WHAT NEEDS TO BE DONE -> The lines to find are those in the entries that hold the word "leading"; copy every one of them.

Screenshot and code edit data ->
*** Begin section ***

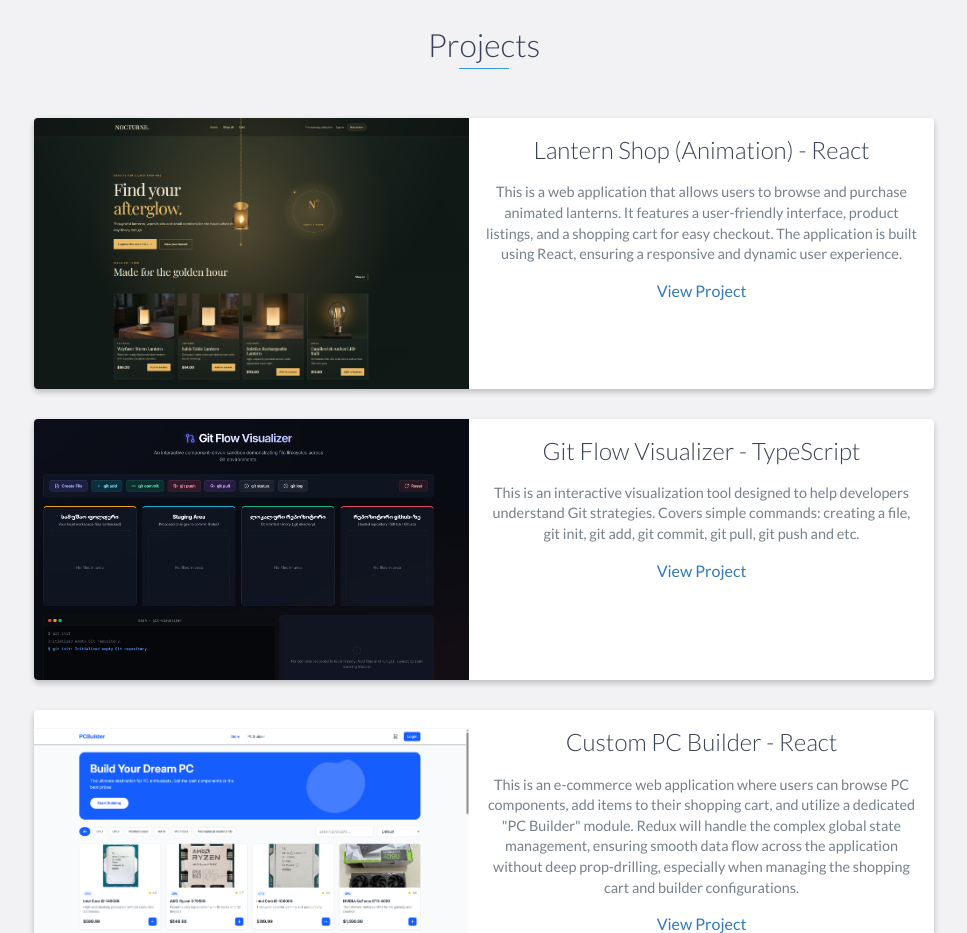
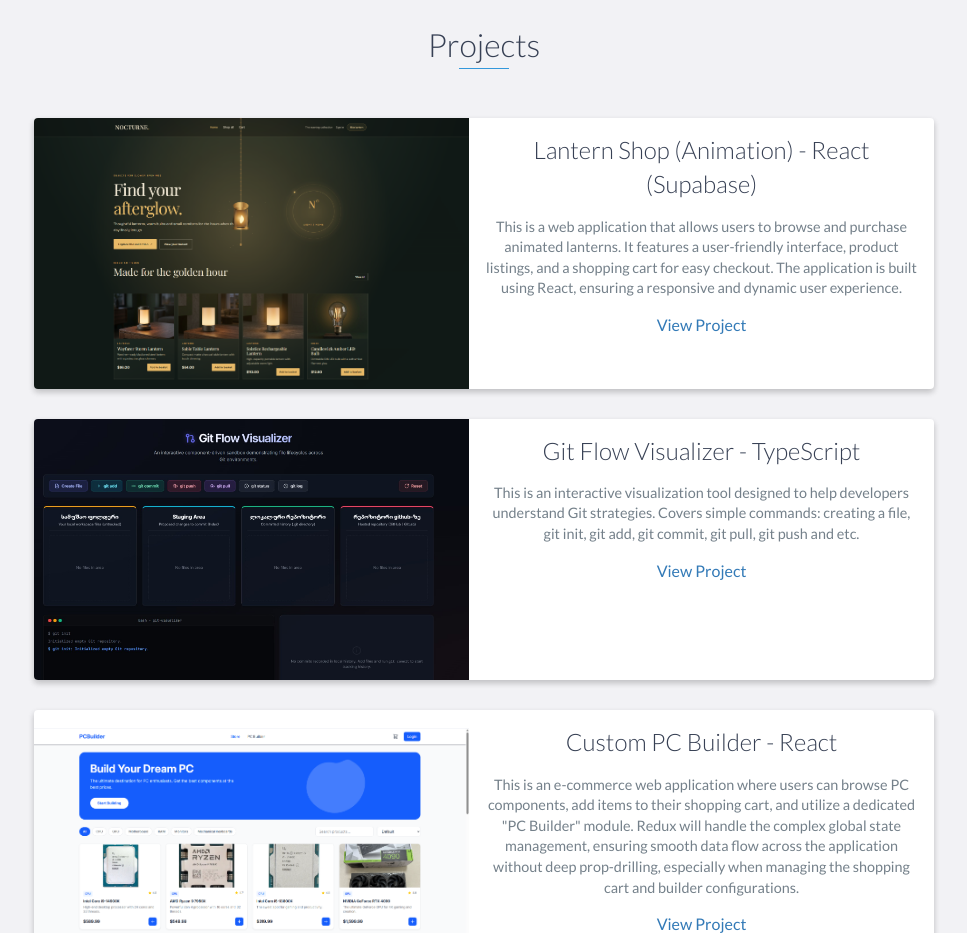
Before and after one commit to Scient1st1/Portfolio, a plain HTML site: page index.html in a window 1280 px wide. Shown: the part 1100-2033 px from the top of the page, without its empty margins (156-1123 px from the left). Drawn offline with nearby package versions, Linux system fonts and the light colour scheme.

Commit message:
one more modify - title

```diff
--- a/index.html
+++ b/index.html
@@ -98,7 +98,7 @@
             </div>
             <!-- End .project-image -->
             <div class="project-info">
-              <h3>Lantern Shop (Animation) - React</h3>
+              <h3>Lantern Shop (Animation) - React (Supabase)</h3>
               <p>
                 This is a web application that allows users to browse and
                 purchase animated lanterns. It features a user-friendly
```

*** End section ***
*** Begin section ***

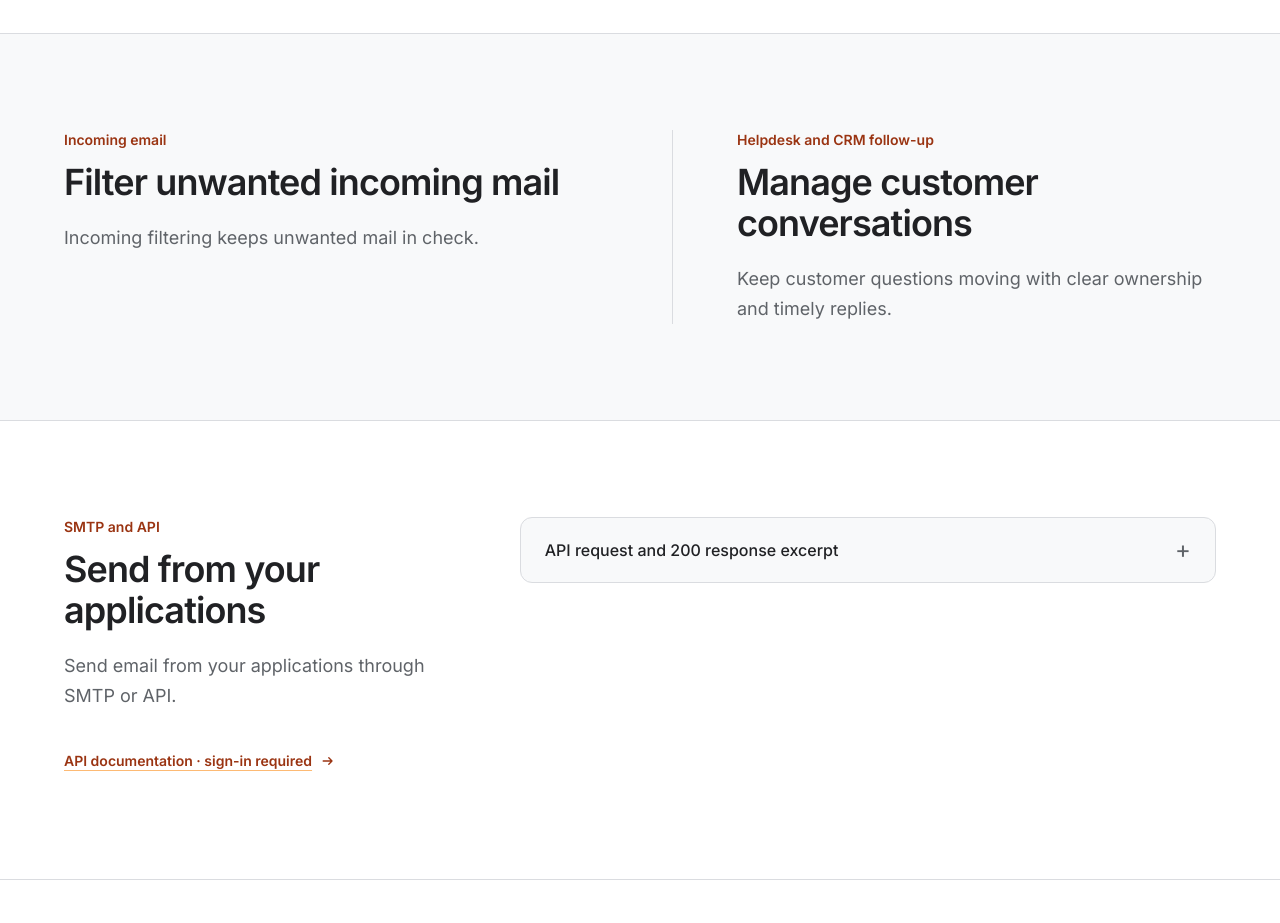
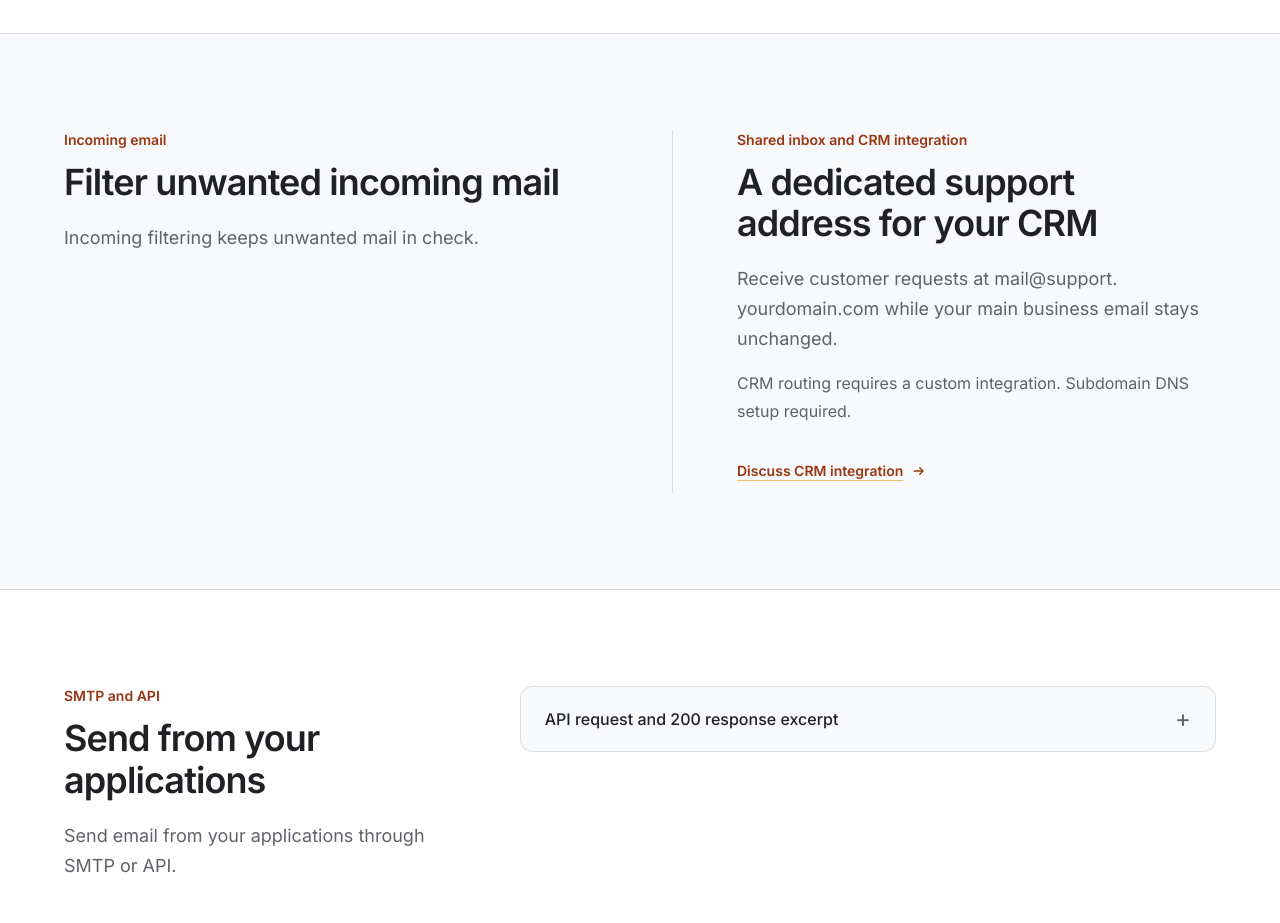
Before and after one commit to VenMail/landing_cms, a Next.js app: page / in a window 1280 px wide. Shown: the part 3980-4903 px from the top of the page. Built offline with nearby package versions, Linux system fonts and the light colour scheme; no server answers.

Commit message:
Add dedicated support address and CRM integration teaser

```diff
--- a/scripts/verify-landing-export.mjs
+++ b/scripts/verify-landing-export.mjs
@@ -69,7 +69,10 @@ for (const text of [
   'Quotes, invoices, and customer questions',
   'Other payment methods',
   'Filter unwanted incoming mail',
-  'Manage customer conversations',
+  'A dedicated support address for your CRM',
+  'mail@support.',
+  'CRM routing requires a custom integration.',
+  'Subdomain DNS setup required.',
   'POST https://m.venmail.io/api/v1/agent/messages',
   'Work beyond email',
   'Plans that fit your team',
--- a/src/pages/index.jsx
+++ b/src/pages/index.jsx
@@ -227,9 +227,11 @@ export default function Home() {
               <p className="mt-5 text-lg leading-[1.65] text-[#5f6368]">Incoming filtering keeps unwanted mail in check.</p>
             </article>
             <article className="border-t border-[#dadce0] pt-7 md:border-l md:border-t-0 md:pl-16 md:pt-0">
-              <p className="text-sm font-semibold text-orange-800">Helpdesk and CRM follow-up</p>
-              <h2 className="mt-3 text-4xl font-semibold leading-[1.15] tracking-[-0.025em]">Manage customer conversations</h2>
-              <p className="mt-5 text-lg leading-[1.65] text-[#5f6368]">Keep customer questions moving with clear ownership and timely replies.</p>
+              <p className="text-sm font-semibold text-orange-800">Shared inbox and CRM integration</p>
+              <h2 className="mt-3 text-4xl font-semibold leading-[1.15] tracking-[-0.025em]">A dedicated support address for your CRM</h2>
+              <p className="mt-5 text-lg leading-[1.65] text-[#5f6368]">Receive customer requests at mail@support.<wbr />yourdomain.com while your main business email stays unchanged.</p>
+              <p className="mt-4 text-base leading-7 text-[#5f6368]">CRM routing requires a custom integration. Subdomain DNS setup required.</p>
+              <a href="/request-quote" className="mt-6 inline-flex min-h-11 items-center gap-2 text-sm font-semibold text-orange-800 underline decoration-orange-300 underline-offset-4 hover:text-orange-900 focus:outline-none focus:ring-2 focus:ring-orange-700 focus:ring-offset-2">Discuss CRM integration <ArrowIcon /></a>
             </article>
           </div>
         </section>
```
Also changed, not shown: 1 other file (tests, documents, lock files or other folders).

*** End section ***

EXERCISE RESULT ->
               <p className="mt-5 text-lg leading-[1.65] text-[#5f6368]">Incoming filtering keeps unwanted mail in check.</p>
-              <h2 className="mt-3 text-4xl font-semibold leading-[1.15] tracking-[-0.025em]">Manage customer conversations</h2>
-              <p className="mt-5 text-lg leading-[1.65] text-[#5f6368]">Keep customer questions moving with clear ownership and timely replies.</p>
+              <h2 className="mt-3 text-4xl font-semibold leading-[1.15] tracking-[-0.025em]">A dedicated support address for your CRM</h2>
+              <p className="mt-5 text-lg leading-[1.65] text-[#5f6368]">Receive customer requests at mail@support.<wbr />yourdomain.com while your main business email stays unchanged.</p>
+              <p className="mt-4 text-base leading-7 text-[#5f6368]">CRM routing requires a custom integration. Subdomain DNS setup required.</p>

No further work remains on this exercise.